Over time, your pet will realize that static images cannot harm her. Do not force your rabbit to watch. If she is transfixed but frightened, allow her to continue viewing. Reassure her that she’s safe.
Be mindful of your own reaction to images on screen too. Rabbits are intuitive to human emotions. If you are frightened by a horror movie, for example, your heart rate will increase. Your rabbit will then become alert. She will assume you are both in danger.
How Much TV is Safe for Rabbits?
The attention span of a rabbit is short. Before long, the flashing images and noises emanating from a TV will grow dull. Your pet will look for something else to do. Most rabbits will limit TV time to an hour or two in the evening.
A rabbit should not seek out screen time during the day. If your pet wants to lounge on the sofa instead of exercise, this is a concern.
Television is not a replacement for attention for rabbits. If your pet stares at the screen all day, she is not engrossed in a show. Her lethargy is a symptom of physical illness or depression.
Your rabbit will also need regular breaks from the screen. It’s easy for a rabbit to become overstimulated. Too much noise or vision can elevate a rabbit’s heart rate. As Plos One explains, this leaves your pet at risk. She may experience a stroke.
My Rabbit Hates TV
Not all rabbits enjoy television. For a nervous rabbit, television is a source of anxiety. Your pet does not understand what a TV is. She just knows that it makes loud noises. Alternatively, your rabbit may feel that TV time means she receives no attention.
If your rabbit has a firm distaste for TV, it will be reflected in her body language. She will turn her back on the screen and fold her ears down. This is sending a message. It means, “I cannot see or hear the television. It does not exist to me.”
It’s unrealistic to expect you never to watch TV. You cannot neglect your rabbit either. You need to forge positive associations in your rabbit’s mind. Achieve this by getting your pet into a routine:
- Before letting your rabbit out of her hutch in the evening, feed her.
- Release your rabbit and play with her on the ground.
- After a playtime, take your preferred evening seat.
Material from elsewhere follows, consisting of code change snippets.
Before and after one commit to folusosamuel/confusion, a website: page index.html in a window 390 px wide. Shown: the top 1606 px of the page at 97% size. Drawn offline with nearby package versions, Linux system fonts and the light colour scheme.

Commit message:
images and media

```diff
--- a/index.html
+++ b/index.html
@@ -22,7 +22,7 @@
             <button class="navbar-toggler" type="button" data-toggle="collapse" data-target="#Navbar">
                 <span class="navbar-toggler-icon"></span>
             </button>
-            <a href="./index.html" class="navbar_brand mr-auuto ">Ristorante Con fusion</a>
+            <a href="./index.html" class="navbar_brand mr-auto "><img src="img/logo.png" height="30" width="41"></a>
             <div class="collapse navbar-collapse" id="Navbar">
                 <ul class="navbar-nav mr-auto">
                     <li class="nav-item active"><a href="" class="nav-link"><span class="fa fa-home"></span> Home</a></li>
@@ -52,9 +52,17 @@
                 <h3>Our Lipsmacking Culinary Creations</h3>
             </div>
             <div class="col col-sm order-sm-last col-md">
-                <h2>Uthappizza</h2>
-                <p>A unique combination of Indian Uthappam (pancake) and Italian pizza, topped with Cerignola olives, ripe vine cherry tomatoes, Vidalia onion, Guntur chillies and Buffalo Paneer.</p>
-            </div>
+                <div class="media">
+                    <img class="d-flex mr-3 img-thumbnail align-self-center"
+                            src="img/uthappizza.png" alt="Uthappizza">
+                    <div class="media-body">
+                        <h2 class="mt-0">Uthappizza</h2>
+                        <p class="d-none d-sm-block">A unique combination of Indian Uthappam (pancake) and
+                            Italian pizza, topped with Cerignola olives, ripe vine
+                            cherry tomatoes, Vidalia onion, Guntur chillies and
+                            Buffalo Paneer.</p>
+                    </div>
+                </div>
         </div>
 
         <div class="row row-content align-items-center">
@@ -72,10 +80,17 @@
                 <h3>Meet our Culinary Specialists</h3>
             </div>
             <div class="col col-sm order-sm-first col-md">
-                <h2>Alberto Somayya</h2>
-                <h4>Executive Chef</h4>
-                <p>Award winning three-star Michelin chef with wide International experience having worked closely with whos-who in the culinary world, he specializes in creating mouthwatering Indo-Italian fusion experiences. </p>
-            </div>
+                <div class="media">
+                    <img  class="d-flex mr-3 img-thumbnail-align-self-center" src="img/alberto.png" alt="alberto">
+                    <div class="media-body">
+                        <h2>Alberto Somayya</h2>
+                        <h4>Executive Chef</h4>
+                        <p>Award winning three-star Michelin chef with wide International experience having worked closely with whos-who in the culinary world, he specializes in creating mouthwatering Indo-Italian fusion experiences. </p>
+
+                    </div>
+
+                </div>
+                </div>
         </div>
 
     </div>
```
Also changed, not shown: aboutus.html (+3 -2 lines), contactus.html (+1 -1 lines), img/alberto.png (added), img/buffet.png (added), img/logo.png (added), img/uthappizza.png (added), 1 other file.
Invite your rabbit to join you.
- Pet and groom your rabbit on your lap. Wait for her to start purring.
- Turn on the TV – at low volume – while still petting and grooming.
Eventually, your rabbit will stop fearing the television. She will consider TV time to be social interaction time. This will become the highlight of your rabbit’s day.
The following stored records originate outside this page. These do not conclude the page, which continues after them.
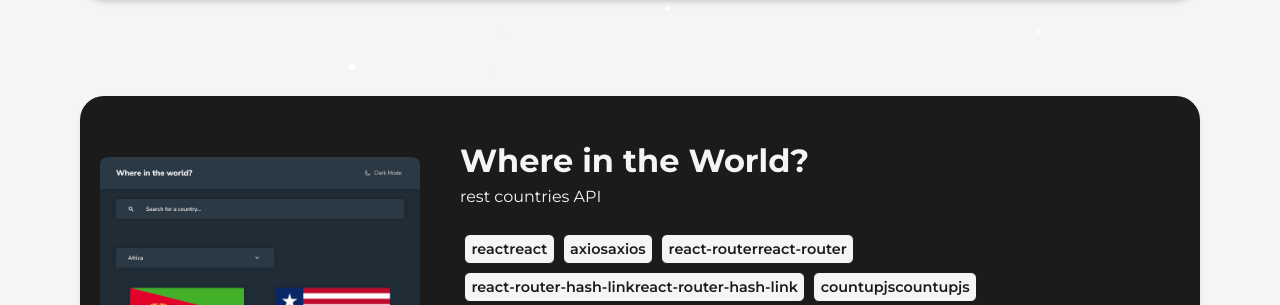
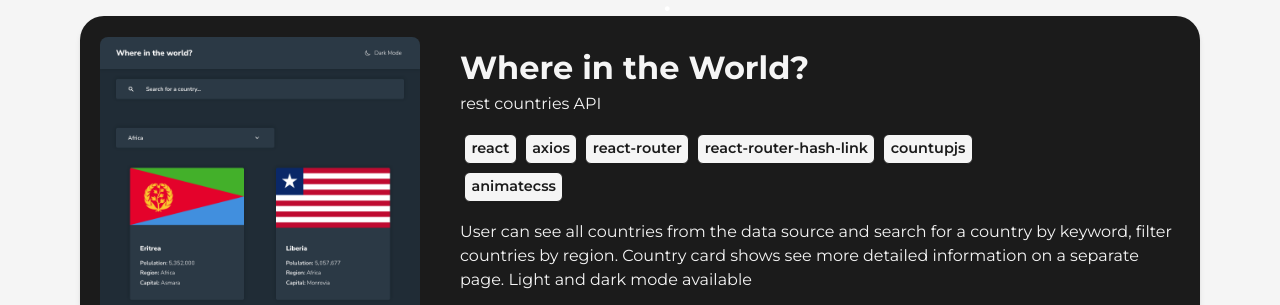
Before and after one commit to peiyi-c/portfolio_ss24, an Astro site: page /projects in a window 1280 px wide. Shown: the part 820-1125 px from the top of the page. Built offline with nearby package versions, Linux system fonts and the light colour scheme; Astro itself is replaced by a stand-in of ours.

Commit message:
update props type

```diff
--- a/src/components/CodeItem.tsx
+++ b/src/components/CodeItem.tsx
@@ -1,9 +1,5 @@
 type CodeNameProps<T> = {
   itemName: T;
-  // liClass: T;
-  // spanClass?: T;
-  // liClass: T;
-  // spanClass?: T;
 };
 
 const CodeItem = ({ itemName }: CodeNameProps<string>) => {
@@ -12,7 +8,6 @@ const CodeItem = ({ itemName }: CodeNameProps<string>) => {
       className={`my-1 mx-1 px-[0.3rem] py-[0.1rem] md:px-[0.4rem] md:py-[0.2rem] text-[0.7rem] sm:text-[0.8rem] md:text-[0.9rem] font-semibold inline-block rounded-md shadow-sm ${itemName} z-10 bg-light border-[1px] border-dark dark:border-light dark:bg-black`}
     >
       <span className={`text-dark dark:text-light`}>{itemName}</span>
-      <span className={`text-dark dark:text-light`}>{itemName}</span>
     </li>
   );
 };
```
My Rabbit Bites Me While I Watch TV
Rabbits are interested in TV, but only for a while. Rabbits will not tolerate being ignored. If you are too engrossed in TV to pet your rabbit, she will react.
Biting is always the last resort of a rabbit. Acknowledge earlier, more subtle requests for attention, and your rabbit will not bite. These include:
- Digging in your lap
- Circling at your feet
Your pet will not have a problem with you watching TV. She will likely join in, if she has had enough exercise. You may be expected to pet and groom her at the same time, though.